Sitting at the front, looking backward:

Laying down to test the leg room (perfect!!!!):

Total build cost to date: $1586.05

To Do List:

1.  Complete galley kitchen
2.  Paint trailer (fill, sand, prime, paint interior / exterior)
3.  Install windows & side doors
4.  Install galley doors & hatch
5.  Install trailer running / brake lights
6.  Add screen & vinyl roof w/ weather stripping
8.  Build a tongue box to hold water (~150lbs of extra weight)
9.  Add any additional required trim
10.  Waterproof bottom of trailer
11.  Install 120v electrical system w/ lights and outlets
12.  Plumb water to kitchen


  1. This is champion stuff!:) We have just started doing the same ( camping pod on old trailer tent chassis ) what thickness of ply on the sides and floor have you used and what would you have done differently? We have decided , for the time being that is, to do 2 back doors which will also hold the galley. Have the front windows been a problem , leaks stones flying up of the road etc as they look great and might copy that for our design but may use Twin Wall. Many thanks and ill keep up with your blog. Jack (of Cornwall UK)

    1. Thanks very much!
      I hope all is well on your side of the pond! :)

      All of the plywood is 5/8" thick. I had considered using thicker, but felt it would not be needed and wanted to reduce weight where ever possible. I had also considered insulating the walls (in which case, the plywood can be even thinner), but figured most heat loss would be through the vinyl roof, so decided against it. However, insulated walls would also have the added benefit of hiding any wiring.

      The side windows have actually worked out very well. I've not had any issues with stones or rain while driving, and they're really quite simple to make. (It took me weeks to plan them out, but only about a day to complete all four of them.) They also let in ample fresh air.

      I think the biggest change I would recommend making, is slightly sloping the roof downwards towards the rear galley. It's not a big thing, but it would definitely help with water drainage after a good rain.
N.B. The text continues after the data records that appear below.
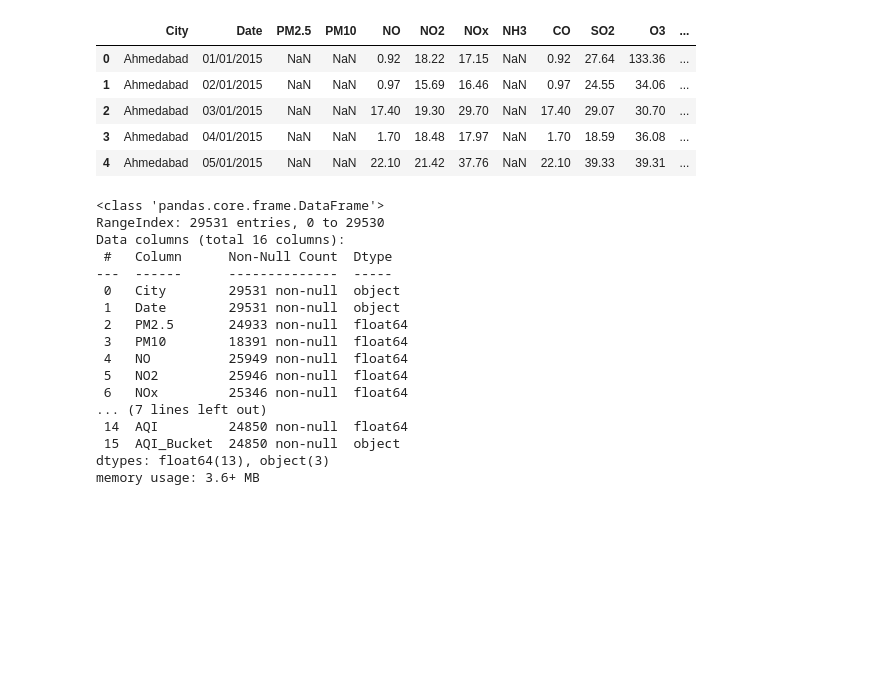
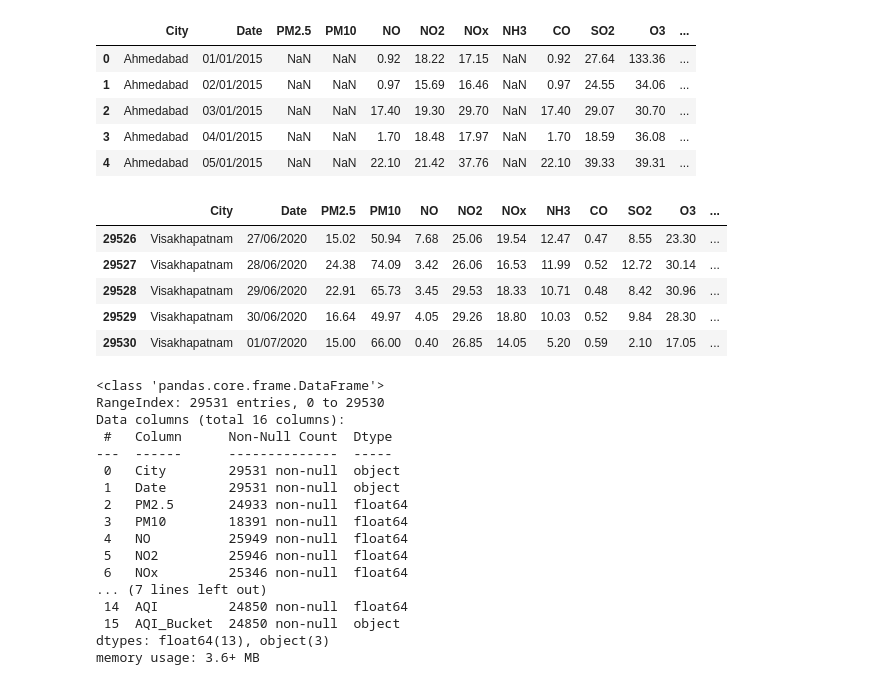
Before and after one commit to sagar4real/CMP7005-PRAC1, a Jupyter notebook: 01_data_handling.ipynb, the cells around one changed output. Drawn from its saved outputs; the diff is of its cells as text; code cells hidden in the pictures; blank space fills up the shorter version.

```diff
--- a/01_data_handling.ipynb
+++ b/01_data_handling.ipynb
@@ -83,6 +94,16 @@ merged_df.head()
 | 2 | Ahmedabad | 03/01/2015 | NaN | NaN | 17.40 | 19.30 | 29.70 | NaN | 17.40 | 29.07 | 30.70 | ... |
 | 3 | Ahmedabad | 04/01/2015 | NaN | NaN | 1.70 | 18.48 | 17.97 | NaN | 1.70 | 18.59 | 36.08 | ... |
 | 4 | Ahmedabad | 05/01/2015 | NaN | NaN | 22.10 | 21.42 | 37.76 | NaN | 22.10 | 39.33 | 39.31 | ... |
+# %%
+#preview buttom rows
+merged_df.tail()
+# %% [output]
+|  | City | Date | PM2.5 | PM10 | NO | NO2 | NOx | NH3 | CO | SO2 | O3 | ... |
+| 29526 | Visakhapatnam | 27/06/2020 | 15.02 | 50.94 | 7.68 | 25.06 | 19.54 | 12.47 | 0.47 | 8.55 | 23.30 | ... |
+| 29527 | Visakhapatnam | 28/06/2020 | 24.38 | 74.09 | 3.42 | 26.06 | 16.53 | 11.99 | 0.52 | 12.72 | 30.14 | ... |
+| 29528 | Visakhapatnam | 29/06/2020 | 22.91 | 65.73 | 3.45 | 29.53 | 18.33 | 10.71 | 0.48 | 8.42 | 30.96 | ... |
+| 29529 | Visakhapatnam | 30/06/2020 | 16.64 | 49.97 | 4.05 | 29.26 | 18.80 | 10.03 | 0.52 | 9.84 | 28.30 | ... |
+| 29530 | Visakhapatnam | 01/07/2020 | 15.00 | 66.00 | 0.40 | 26.85 | 14.05 | 5.20 | 0.59 | 2.10 | 17.05 | ... |
 # %%
 # check dataset structure
 merged_df.info()
```
Also changed, not shown: parts of 3 cells of this notebook.
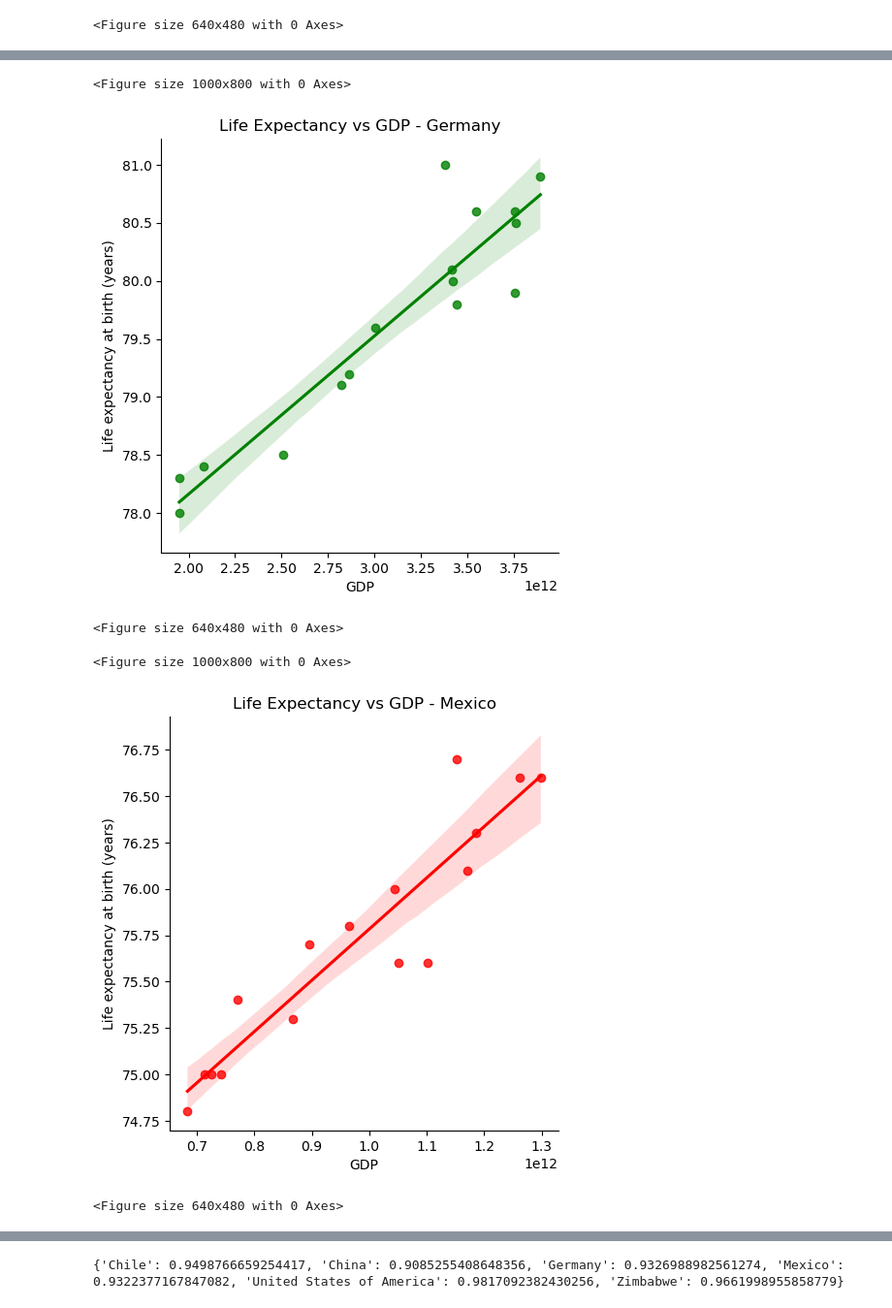
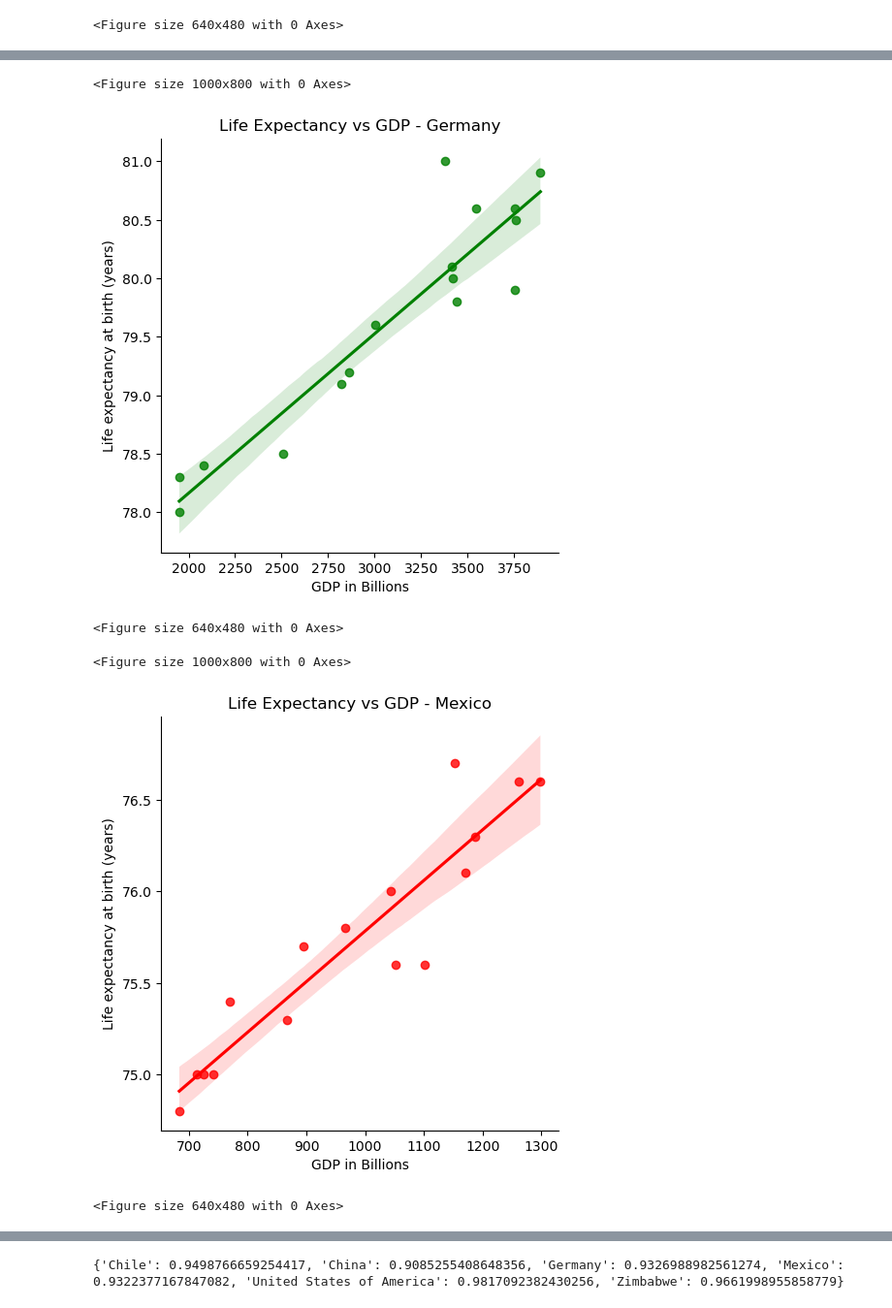
Before and after one commit to tdubbs001/data-science-foundations, a Jupyter notebook: life_expectancy_gdp.ipynb, the cells around one changed output, grey strips where cells are left out. Shown at 97% size. Saved outputs shown, nothing was run; the diff lists cells and outputs as text; code cells hidden in the pictures.

```diff
--- a/life_expectancy_gdp.ipynb
+++ b/life_expectancy_gdp.ipynb
@@ -7,7 +7,7 @@ from scipy import stats
 # %%
 all_data = pd.read_csv('all_data.csv')
 # %%
-all_data['GDP in billion'] = all_data['GDP'] / 1e9
+all_data['GDP in Billions'] = all_data['GDP'] / 1e9
 # %%
 print(all_data.info())
 print(all_data.head())
@@ -104,23 +110,23 @@ plt.clf()
 <Figure size 640x480 with 0 Axes>
 # %%
 plt.figure(figsize=(10,8))
-sns.lmplot(x = 'GDP', y='Life expectancy at birth (years)', data = all_data[all_data['Country'] == 'Germany'], scatter_kws={'color': 'green'}, line_kws={'color': 'green'})
+sns.lmplot(x = 'GDP in Billions', y='Life expectancy at birth (years)', data = all_data[all_data['Country'] == 'Germany'], scatter_kws={'color': 'green'}, line_kws={'color': 'green'})
 plt.title('Life Expectancy vs GDP - Germany')
 plt.show()
 plt.clf()
 # %% [output]
 <Figure size 1000x800 with 0 Axes>
-[figure, old version]
+[figure, new version]
 <Figure size 640x480 with 0 Axes>
 # %%
 plt.figure(figsize=(10,8))
-sns.lmplot(x = 'GDP', y='Life expectancy at birth (years)', data = all_data[all_data['Country'] == 'Mexico'], scatter_kws={'color': 'red'}, line_kws={'color': 'red'})
+sns.lmplot(x = 'GDP in Billions', y='Life expectancy at birth (years)', data = all_data[all_data['Country'] == 'Mexico'], scatter_kws={'color': 'red'}, line_kws={'color': 'red'})
 plt.title('Life Expectancy vs GDP - Mexico')
 plt.show()
 plt.clf()
 # %% [output]
 <Figure size 1000x800 with 0 Axes>
-[figure, old version]
+[figure, new version]
 <Figure size 640x480 with 0 Axes>
 # %%
 plt.figure(figsize=(10,8))
```
Also changed, not shown: parts of 6 cells of this notebook.
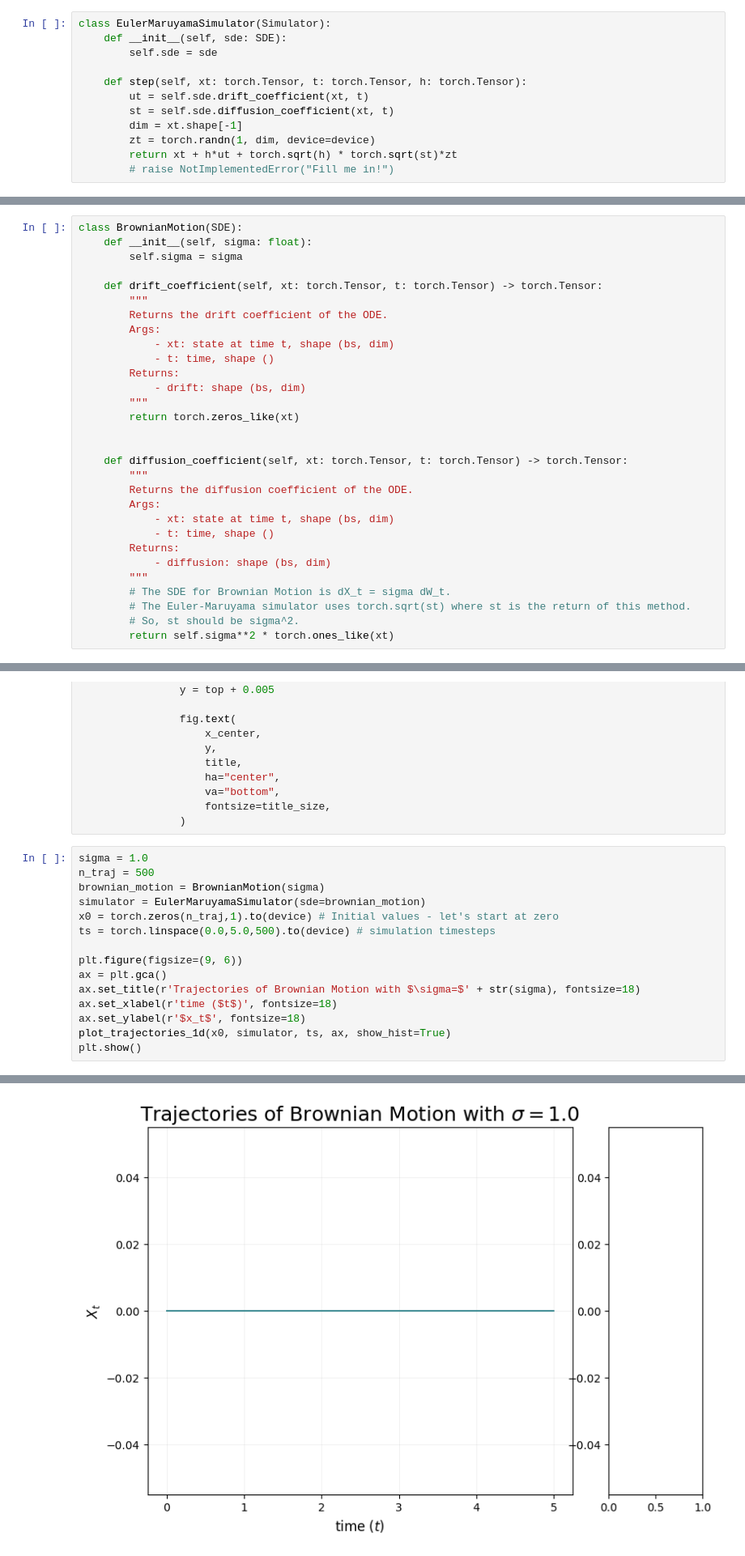
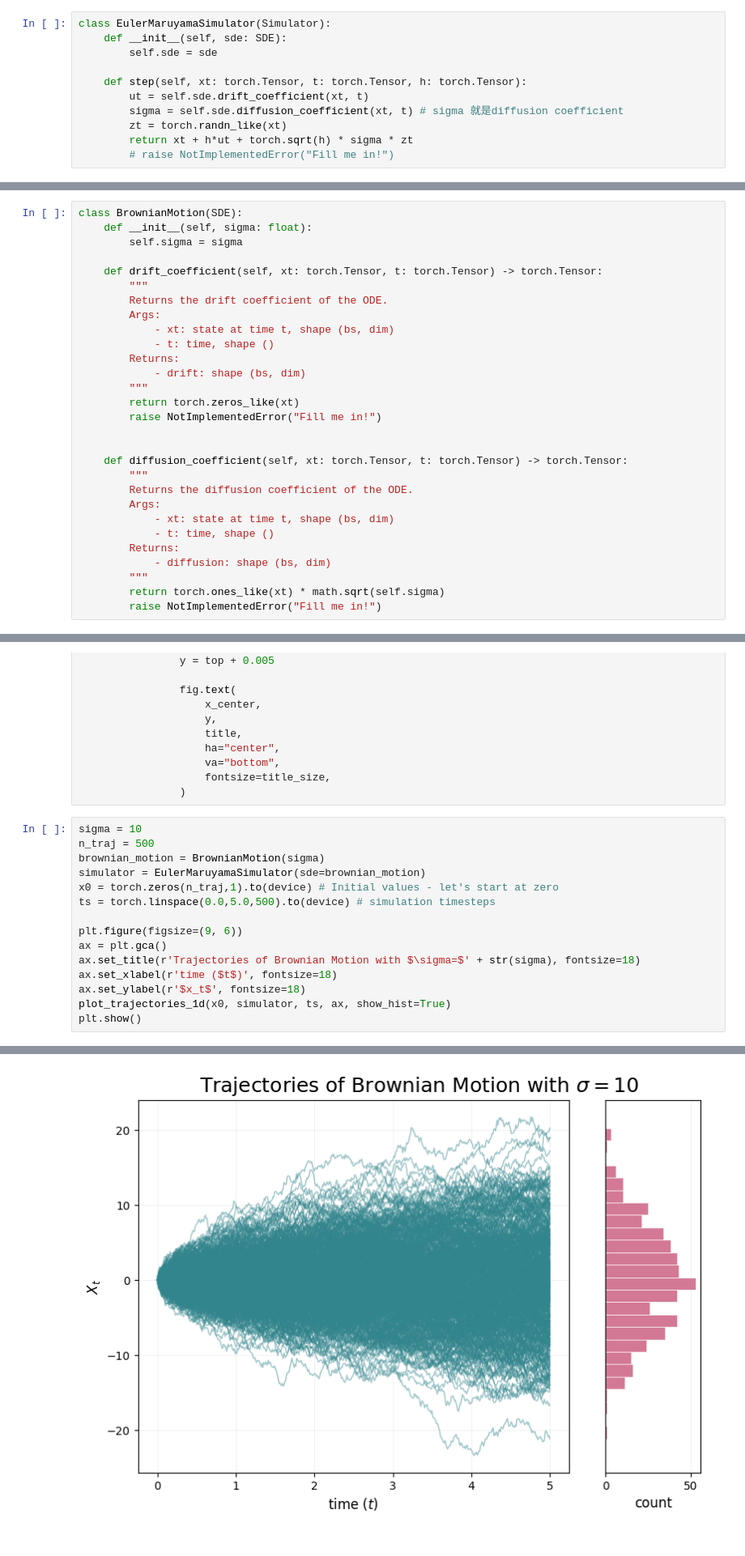
Before and after one commit to sysu19351064/iap-diffusion-labs, a Jupyter notebook: labs/lab_one.ipynb, the cells around one changed output, grey strips where cells are left out. Shown at 81% size. Saved outputs shown, nothing was run; the diff lists cells and outputs as text.

```diff
--- a/labs/lab_one.ipynb
+++ b/labs/lab_one.ipynb
@@ -142,10 +142,9 @@ class EulerMaruyamaSimulator(Simulator):
 
     def step(self, xt: torch.Tensor, t: torch.Tensor, h: torch.Tensor):
         ut = self.sde.drift_coefficient(xt, t)
-        st = self.sde.diffusion_coefficient(xt, t)
-        dim = xt.shape[-1]
-        zt = torch.randn(1, dim, device=device)
-        return xt + h*ut + torch.sqrt(h) * torch.sqrt(st)*zt
+        sigma = self.sde.diffusion_coefficient(xt, t) # sigma 就是diffusion coefficient
+        zt = torch.randn_like(xt)
+        return xt + h*ut + torch.sqrt(h) * sigma * zt
         # raise NotImplementedError("Fill me in!")
 # %% [markdown]
 **Note:** When the diffusion coefficient is zero, the Euler and Euler-Maruyama simulation are equivalent!
@@ -177,6 +176,7 @@ class BrownianMotion(SDE):
             - drift: shape (bs, dim)
         """
         return torch.zeros_like(xt)
+        raise NotImplementedError("Fill me in!")
 
 
     def diffusion_coefficient(self, xt: torch.Tensor, t: torch.Tensor) -> torch.Tensor:
@@ -188,10 +188,8 @@ class BrownianMotion(SDE):
         Returns:
             - diffusion: shape (bs, dim)
         """
-        # The SDE for Brownian Motion is dX_t = sigma dW_t.
-        # The Euler-Maruyama simulator uses torch.sqrt(st) where st is the return of this method.
-        # So, st should be sigma^2.
-        return self.sigma**2 * torch.ones_like(xt)
+        return torch.ones_like(xt) * math.sqrt(self.sigma)
+        raise NotImplementedError("Fill me in!")
 # %% [markdown]
 Now let's plot! We'll make use of the following utility function.
 # %%
@@ -289,7 +287,7 @@ def plot_trajectories_1d(x0: torch.Tensor, simulator: Simulator, timesteps: torc
                     fontsize=title_size,
                 )
 # %%
-sigma = 1.0
+sigma = 10
 n_traj = 500
 brownian_motion = BrownianMotion(sigma)
 simulator = EulerMaruyamaSimulator(sde=brownian_motion)
@@ -308,4 +305,4 @@ ValueError: `bins` must be positive, when an integer
-[figure, old version]
+[figure, new version]
 # %% [markdown]
 **Your job**: What happens when you vary the value of `sigma`?
 
```
Also changed, not shown: parts of 5 cells of this notebook.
      Best of luck on your build. It's great fun, and well worth it. Feel free to use any of the design elements from my blog, and drop me a note if you get stuck. I'd be happy to share my 2 cents.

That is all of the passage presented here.